*** PROVIDED ENTRIES Section Begins ***
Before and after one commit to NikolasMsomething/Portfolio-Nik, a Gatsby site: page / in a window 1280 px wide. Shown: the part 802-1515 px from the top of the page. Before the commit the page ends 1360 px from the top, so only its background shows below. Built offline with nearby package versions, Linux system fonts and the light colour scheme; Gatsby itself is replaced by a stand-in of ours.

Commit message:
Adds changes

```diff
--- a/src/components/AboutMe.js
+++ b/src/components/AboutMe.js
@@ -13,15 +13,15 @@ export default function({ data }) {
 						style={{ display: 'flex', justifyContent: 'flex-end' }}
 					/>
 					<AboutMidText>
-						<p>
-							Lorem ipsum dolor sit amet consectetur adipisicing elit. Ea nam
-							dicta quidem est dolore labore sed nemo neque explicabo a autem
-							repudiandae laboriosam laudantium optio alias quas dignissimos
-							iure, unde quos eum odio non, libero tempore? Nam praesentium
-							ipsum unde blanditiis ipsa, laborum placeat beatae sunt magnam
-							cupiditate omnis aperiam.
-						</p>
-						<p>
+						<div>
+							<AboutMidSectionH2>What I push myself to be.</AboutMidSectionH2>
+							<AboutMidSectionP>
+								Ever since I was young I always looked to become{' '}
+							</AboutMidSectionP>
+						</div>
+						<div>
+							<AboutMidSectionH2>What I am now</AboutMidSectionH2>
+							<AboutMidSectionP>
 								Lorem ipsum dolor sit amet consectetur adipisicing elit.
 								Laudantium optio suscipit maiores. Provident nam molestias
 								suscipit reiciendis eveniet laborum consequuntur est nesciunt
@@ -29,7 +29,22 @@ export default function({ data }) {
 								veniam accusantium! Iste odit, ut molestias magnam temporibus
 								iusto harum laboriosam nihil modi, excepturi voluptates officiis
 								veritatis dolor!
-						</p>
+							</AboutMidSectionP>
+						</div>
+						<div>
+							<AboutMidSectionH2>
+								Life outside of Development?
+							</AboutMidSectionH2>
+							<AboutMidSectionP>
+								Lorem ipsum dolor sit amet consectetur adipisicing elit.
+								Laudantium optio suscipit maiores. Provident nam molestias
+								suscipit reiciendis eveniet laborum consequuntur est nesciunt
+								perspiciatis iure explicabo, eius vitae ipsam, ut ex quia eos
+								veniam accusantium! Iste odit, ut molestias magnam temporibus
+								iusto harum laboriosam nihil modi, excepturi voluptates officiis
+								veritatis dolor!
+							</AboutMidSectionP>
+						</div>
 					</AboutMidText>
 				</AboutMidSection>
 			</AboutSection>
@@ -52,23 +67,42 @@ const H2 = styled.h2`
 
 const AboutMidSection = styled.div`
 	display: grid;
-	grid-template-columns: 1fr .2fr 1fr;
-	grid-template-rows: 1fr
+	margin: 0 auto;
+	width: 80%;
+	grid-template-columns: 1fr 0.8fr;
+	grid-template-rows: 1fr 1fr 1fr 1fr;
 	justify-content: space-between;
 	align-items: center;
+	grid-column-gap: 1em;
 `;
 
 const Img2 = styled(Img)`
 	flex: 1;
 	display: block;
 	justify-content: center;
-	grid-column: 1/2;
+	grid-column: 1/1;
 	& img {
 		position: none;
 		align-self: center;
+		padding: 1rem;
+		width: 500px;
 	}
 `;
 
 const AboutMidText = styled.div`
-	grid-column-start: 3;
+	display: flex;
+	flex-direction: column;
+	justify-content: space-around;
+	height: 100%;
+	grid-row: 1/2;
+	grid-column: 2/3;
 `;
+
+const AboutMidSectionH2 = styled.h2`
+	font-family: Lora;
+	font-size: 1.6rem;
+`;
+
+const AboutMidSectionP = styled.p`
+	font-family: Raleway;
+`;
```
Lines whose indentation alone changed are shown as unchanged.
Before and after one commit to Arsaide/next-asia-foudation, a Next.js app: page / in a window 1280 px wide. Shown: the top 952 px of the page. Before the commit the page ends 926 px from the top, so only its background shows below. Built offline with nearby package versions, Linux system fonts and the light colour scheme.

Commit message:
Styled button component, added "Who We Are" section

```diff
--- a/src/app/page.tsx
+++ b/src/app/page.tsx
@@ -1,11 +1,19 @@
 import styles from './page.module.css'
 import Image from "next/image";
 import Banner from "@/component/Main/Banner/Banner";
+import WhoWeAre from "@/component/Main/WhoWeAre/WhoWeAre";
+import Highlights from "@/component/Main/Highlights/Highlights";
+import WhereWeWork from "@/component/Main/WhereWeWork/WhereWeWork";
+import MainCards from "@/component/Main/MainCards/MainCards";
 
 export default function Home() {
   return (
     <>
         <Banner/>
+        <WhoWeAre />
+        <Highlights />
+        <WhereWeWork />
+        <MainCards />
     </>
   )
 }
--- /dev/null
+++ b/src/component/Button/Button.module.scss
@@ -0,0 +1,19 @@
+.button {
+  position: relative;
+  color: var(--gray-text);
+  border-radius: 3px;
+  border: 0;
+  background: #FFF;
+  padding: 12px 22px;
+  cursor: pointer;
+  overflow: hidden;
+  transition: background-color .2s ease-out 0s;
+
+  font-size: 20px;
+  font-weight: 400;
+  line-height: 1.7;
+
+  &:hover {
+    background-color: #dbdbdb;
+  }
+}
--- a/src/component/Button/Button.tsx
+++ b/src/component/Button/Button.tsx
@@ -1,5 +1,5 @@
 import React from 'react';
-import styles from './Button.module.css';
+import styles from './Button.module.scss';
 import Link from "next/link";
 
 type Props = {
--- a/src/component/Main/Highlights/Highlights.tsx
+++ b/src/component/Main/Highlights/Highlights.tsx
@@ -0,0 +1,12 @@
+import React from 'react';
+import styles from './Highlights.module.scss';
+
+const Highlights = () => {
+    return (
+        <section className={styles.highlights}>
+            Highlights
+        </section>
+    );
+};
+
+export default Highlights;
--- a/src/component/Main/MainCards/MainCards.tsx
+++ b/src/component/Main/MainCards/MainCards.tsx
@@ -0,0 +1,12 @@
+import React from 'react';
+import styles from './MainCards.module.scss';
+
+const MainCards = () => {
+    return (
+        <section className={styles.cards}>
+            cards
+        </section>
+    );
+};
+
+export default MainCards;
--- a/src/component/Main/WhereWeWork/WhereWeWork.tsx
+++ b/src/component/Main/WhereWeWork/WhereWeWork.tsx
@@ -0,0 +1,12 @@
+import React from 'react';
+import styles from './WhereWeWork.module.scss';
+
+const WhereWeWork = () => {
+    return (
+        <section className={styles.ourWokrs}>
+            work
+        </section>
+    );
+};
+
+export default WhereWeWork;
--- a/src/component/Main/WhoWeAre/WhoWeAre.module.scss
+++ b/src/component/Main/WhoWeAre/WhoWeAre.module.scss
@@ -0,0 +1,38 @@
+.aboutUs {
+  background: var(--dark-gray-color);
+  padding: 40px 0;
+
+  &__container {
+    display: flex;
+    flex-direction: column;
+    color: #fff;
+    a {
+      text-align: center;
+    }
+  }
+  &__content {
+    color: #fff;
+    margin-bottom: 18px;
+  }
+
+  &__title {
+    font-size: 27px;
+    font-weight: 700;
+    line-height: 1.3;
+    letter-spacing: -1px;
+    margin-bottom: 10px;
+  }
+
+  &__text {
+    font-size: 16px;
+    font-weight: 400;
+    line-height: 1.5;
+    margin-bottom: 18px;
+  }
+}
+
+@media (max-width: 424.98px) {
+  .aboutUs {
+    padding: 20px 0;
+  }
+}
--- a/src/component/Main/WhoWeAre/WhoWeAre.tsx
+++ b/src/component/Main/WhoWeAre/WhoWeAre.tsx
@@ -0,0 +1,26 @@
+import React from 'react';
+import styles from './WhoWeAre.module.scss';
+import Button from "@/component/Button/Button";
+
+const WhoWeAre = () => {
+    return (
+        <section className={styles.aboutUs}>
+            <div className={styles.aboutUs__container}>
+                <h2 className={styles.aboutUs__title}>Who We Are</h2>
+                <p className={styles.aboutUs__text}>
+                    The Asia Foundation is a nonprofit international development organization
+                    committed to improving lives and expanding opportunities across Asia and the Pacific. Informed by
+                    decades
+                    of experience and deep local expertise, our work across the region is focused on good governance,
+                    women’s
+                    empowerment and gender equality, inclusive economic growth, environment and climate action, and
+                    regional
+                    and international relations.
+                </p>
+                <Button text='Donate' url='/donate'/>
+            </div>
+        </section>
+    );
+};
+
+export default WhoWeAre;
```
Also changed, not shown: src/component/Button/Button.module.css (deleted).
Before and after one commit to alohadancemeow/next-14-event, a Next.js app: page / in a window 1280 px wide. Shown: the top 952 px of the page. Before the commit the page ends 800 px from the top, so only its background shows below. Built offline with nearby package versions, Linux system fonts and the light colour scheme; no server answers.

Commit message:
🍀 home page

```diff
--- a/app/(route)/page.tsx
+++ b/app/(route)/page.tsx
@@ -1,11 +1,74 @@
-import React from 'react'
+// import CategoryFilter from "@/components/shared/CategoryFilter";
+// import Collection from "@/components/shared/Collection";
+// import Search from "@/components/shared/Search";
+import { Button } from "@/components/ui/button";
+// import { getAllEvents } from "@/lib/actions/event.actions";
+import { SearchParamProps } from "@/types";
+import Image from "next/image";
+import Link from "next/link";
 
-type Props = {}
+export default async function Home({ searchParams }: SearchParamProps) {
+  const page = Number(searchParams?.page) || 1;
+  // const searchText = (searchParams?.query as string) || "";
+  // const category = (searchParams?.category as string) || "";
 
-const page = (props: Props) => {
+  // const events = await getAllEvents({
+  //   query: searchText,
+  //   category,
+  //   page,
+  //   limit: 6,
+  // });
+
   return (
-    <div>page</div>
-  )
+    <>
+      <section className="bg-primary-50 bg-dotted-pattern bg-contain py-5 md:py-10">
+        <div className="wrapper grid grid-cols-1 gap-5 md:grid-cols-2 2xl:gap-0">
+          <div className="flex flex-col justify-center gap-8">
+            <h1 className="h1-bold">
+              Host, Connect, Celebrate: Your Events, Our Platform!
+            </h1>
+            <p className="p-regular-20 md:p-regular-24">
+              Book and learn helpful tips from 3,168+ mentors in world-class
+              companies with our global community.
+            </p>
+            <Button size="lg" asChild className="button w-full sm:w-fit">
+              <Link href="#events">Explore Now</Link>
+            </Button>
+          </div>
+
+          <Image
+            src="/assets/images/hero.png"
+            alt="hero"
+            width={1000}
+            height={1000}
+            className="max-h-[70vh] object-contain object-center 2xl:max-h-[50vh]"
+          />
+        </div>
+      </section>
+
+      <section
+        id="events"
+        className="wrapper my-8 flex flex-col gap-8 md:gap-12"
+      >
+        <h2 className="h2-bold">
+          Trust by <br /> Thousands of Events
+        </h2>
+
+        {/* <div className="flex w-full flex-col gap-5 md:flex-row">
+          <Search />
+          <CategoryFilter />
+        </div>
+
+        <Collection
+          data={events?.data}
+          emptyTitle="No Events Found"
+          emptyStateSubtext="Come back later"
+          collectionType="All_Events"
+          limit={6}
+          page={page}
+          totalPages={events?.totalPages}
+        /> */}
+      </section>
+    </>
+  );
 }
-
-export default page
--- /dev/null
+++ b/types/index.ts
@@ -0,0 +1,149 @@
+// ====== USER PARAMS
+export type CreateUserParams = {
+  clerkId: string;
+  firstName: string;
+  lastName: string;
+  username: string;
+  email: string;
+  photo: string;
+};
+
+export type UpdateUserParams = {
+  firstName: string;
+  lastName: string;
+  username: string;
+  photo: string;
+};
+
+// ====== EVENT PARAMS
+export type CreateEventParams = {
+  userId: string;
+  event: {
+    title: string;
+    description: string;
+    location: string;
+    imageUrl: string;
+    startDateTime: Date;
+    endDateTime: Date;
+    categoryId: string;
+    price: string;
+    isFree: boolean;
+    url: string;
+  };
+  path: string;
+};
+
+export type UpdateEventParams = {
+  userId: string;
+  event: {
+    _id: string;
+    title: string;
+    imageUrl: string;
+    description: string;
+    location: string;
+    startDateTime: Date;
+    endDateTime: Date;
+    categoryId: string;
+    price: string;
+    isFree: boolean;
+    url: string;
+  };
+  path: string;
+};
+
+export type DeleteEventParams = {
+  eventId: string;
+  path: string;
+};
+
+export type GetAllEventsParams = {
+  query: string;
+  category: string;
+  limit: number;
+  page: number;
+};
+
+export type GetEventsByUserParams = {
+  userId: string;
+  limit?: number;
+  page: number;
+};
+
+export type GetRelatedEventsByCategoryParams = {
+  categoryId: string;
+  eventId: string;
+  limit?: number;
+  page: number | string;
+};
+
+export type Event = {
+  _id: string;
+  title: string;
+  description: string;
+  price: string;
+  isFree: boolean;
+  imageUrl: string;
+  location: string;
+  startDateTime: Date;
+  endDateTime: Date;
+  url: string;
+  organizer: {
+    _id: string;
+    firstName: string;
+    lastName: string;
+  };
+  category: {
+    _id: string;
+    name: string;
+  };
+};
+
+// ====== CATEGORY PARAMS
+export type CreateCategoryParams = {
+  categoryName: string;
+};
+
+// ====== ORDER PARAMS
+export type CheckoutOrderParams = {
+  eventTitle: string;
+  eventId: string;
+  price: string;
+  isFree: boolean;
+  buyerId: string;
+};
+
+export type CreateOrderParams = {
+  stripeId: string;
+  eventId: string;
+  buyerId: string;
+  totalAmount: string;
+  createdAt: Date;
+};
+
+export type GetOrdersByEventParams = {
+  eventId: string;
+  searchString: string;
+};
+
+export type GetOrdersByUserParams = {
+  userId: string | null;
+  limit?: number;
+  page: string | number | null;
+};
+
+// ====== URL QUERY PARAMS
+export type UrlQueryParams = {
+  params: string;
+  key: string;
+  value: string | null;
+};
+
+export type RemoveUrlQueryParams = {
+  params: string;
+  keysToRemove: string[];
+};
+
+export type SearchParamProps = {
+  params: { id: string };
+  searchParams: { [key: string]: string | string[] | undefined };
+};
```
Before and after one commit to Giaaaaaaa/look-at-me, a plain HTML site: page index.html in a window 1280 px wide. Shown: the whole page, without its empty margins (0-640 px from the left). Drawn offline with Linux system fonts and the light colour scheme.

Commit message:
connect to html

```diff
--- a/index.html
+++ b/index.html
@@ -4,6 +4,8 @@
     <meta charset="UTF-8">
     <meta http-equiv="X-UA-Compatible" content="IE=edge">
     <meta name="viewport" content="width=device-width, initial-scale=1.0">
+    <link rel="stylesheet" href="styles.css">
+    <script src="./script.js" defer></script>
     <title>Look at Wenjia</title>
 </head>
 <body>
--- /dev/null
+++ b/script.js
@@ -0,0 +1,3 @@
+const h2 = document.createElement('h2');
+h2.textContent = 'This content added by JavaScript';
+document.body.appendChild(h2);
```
*** PROVIDED ENTRIES Section Ends ***
WORK ITEM >>
List each line of the entries that holds the string "index".

ANSWER SPACE >>
+++ b/types/index.ts
Before and after one commit to Giaaaaaaa/look-at-me, a plain HTML site: page index.html in a window 1280 px wide. Shown: the whole page, without its empty margins (0-640 px from the left). Drawn offline with Linux system fonts and the light colour scheme.
--- a/index.html
+++ b/index.html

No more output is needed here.